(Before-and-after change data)
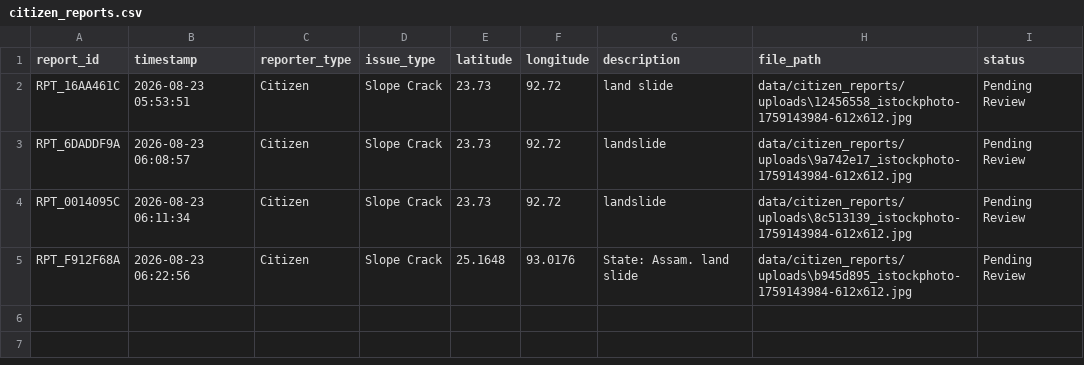
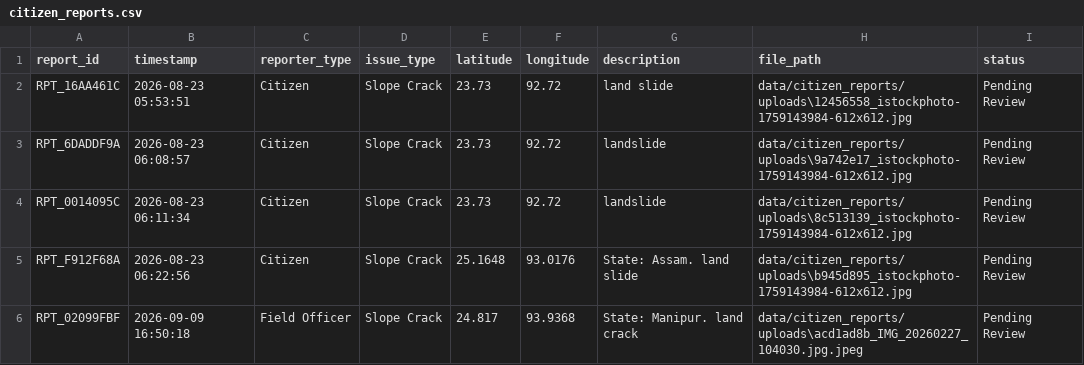
Before and after one commit to Tirthdeveloper/NER-Landslide-Early-Warning-System, a CSV file: Data/citizen_reports/citizen_reports.csv, drawn as a sheet; the diff names each change by its address in the sheet, - before the commit and + after, or states it on an @@ line.

```diff
--- a/Data/citizen_reports/citizen_reports.csv
+++ b/Data/citizen_reports/citizen_reports.csv
+row 6: RPT_02099FBF | 2026-09-09 16:50:18 | Field Officer | Slope Crack | 24.817 | 93.9368 | State: Manipur. land crack | data/citizen_reports/uploads\acd1ad8b_IMG_20260227_104030.jpg.jpeg | Pending Review
```
Also changed, not shown: 13 other files.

**Problem to work on:**
A word-for-word copy of all the data is required, minus the pictures.

**Expected answer:**
Before and after one commit to Tirthdeveloper/NER-Landslide-Early-Warning-System, a CSV file: Data/citizen_reports/citizen_reports.csv, drawn as a sheet; the diff names each change by its address in the sheet, - before the commit and + after, or states it on an @@ line.

```diff
--- a/Data/citizen_reports/citizen_reports.csv
+++ b/Data/citizen_reports/citizen_reports.csv
+row 6: RPT_02099FBF | 2026-09-09 16:50:18 | Field Officer | Slope Crack | 24.817 | 93.9368 | State: Manipur. land crack | data/citizen_reports/uploads\acd1ad8b_IMG_20260227_104030.jpg.jpeg | Pending Review
```
Also changed, not shown: 13 other files.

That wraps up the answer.